Human Resources Needs in the Business Plan
The trick to writing about your business's human resources needs in the management plan section of your business plan is to be able to describe your human resources needs specifically.
To write something such as, "We'll need more people once we get up and running" will impress no one.
Begin with the bottom line. How many employees will your business need and what will it cost you? This is what will be of most interest to the people reading your business plan.
Then consider how your business's human resources needs can best be met. Will it be best to have employees or should you operate with contract workers or freelancers? Do you need full-time or part-time staff or a mix of both?
Outline your staffing requirements in this section of your business plan, including a description of the specific skills that the people working for you will have to have. (See How to Develop a Job Description for help if you need it.)
Now you're ready to calculate your labor costs. You can calculate the number of employees you will need by figuring out how many customers each employee can serve. As an example, if it takes one employee to serve 150 customers, and you forecast 1500 customers in your first year, your business will need 10 employees.
Add to this the cost of Workers' Compensation Insurance (mandatory for most businesses) and the cost of any other employee benefits, such as company-sponsored medical and dental plans to calculate your total labor cost.
You also need to describe how you're going to find the staff your business needs, and how you're going to train them.
Your description of staff recruitment should explain whether or not sufficient local labor is available and how you're going to recruit staff if you need to go further afield.
When you're writing about staff training in your business plan, you'll want to include as many specifics as possible. What specific training will your staff undergo?
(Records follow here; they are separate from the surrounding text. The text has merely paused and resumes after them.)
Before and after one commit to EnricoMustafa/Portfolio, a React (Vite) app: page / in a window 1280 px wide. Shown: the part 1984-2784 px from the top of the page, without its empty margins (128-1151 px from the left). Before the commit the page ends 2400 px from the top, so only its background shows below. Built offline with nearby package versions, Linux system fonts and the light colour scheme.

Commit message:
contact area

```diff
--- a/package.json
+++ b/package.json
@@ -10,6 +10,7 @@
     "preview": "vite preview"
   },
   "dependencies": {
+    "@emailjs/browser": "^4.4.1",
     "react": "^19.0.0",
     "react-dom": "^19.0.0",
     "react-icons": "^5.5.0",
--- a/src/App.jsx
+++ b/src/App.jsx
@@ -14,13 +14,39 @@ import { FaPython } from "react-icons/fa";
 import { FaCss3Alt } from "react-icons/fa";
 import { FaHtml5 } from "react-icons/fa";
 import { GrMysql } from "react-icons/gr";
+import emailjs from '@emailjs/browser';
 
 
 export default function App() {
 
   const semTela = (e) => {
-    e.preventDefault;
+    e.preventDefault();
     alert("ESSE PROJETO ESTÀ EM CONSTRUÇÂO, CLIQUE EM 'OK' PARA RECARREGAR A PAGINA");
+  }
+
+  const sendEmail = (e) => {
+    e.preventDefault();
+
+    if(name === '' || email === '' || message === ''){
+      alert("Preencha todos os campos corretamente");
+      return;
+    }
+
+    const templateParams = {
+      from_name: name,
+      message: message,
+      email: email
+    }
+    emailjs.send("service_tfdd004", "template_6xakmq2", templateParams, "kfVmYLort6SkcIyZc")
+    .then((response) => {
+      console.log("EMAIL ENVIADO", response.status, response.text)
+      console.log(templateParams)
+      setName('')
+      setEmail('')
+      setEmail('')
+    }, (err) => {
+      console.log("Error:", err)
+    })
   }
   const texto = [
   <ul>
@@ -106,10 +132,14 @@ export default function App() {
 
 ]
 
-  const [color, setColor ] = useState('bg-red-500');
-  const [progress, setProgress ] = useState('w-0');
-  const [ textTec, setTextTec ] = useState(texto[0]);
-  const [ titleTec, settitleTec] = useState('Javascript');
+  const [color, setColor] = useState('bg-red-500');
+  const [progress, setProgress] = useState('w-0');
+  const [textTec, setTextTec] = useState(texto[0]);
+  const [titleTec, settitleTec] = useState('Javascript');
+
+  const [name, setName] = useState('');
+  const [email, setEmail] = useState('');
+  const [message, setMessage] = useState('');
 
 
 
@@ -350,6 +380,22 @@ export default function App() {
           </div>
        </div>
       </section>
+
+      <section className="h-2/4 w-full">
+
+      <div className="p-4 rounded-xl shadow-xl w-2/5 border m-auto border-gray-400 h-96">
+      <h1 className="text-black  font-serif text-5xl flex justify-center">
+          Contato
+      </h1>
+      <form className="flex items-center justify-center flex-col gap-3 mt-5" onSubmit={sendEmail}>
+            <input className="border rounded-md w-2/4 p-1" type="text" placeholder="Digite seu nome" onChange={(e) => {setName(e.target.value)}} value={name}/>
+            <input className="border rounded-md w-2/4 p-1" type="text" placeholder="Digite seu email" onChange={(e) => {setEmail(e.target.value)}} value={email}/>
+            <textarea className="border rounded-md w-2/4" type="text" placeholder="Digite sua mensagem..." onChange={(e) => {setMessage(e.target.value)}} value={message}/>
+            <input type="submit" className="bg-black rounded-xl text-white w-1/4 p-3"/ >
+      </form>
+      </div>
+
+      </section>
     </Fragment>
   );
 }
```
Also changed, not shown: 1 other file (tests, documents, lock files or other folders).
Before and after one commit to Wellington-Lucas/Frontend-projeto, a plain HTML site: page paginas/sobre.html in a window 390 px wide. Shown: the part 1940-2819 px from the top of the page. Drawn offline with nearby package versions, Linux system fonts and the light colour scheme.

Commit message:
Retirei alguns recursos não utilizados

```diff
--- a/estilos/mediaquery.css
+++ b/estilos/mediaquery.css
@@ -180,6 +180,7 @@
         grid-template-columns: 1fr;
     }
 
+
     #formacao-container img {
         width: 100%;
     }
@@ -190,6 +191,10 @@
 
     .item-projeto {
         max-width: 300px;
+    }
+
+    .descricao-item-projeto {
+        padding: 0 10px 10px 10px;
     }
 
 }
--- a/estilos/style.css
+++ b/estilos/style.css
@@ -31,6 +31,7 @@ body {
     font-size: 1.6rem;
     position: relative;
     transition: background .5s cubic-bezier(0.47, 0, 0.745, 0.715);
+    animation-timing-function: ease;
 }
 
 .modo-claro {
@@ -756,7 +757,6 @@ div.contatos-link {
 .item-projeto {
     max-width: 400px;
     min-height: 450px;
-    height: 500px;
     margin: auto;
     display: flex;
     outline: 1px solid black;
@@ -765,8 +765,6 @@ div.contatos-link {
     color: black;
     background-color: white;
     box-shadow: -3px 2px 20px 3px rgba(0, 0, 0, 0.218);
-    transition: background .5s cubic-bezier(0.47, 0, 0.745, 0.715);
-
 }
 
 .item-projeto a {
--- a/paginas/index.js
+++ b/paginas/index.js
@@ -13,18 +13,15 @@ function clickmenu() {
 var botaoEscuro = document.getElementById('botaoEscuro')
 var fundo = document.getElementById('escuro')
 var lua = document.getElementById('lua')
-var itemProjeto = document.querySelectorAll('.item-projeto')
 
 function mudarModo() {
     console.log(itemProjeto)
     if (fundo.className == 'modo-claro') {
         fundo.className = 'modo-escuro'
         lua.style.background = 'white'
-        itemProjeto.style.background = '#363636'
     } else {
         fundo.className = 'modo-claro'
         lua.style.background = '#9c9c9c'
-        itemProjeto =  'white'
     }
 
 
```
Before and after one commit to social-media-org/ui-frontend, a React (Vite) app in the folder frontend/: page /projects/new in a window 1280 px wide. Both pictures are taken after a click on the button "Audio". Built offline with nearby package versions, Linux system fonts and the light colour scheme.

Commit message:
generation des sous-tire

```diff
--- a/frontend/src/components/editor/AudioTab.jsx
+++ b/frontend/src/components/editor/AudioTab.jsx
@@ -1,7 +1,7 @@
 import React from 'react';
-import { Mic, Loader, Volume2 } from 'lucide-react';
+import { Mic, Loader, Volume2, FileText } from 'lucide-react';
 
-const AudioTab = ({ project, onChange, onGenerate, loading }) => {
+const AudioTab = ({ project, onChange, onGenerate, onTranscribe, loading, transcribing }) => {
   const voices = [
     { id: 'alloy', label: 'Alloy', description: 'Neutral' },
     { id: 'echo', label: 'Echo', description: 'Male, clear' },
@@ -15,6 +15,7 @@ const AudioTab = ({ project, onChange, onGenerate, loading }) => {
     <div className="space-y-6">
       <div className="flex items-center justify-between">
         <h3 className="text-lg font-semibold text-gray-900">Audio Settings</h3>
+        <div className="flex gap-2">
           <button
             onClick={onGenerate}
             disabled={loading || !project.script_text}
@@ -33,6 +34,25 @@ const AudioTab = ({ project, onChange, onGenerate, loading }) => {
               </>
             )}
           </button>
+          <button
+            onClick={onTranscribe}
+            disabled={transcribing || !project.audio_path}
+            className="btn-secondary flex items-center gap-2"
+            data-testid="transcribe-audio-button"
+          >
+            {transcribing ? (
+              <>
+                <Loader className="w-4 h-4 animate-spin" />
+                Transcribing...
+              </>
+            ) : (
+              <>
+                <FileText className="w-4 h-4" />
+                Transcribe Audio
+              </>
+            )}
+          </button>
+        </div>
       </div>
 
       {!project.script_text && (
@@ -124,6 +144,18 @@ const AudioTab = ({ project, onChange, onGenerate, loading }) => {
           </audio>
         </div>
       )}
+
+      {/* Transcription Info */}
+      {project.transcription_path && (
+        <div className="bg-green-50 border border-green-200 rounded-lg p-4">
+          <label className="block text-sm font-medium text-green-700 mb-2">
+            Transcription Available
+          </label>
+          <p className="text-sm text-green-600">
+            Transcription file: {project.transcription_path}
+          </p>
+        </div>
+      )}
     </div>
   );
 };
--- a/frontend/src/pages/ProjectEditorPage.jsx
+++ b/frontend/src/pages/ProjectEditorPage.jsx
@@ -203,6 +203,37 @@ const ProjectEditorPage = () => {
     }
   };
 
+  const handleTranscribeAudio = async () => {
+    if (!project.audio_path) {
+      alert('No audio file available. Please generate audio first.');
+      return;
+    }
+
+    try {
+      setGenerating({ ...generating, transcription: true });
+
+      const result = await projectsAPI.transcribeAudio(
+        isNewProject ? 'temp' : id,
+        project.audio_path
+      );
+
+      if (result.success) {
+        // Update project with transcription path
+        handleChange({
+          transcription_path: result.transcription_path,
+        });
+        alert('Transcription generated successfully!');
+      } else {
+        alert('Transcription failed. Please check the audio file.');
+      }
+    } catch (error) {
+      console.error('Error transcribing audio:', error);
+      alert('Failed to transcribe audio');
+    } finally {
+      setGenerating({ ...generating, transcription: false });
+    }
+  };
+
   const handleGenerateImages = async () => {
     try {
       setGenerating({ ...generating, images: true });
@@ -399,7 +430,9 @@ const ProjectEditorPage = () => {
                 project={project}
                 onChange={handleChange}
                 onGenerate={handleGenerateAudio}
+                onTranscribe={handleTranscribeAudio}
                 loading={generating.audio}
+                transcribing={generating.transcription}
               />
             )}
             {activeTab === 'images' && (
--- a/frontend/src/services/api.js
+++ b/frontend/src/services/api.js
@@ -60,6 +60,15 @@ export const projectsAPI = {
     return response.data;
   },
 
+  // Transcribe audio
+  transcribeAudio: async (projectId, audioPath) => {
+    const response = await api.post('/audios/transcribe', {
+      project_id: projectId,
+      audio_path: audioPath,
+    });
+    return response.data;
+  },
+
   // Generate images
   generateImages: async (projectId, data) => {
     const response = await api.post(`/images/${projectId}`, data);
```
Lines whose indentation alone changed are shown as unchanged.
What ongoing training opportunities will you provide your employees?
Even if your plan for your business is to start as a solo act, you need to include this section on Human Resources Needs in your business plan to demonstrate that you've thought about the staffing your business may require as it grows and that your business has (or will have) human resources policies in place. Business plans are about the future, and how your business is going to succeed.
Next in this series: Writing the Operating Plan Section of the Business Plan
Read more about writing the business plan: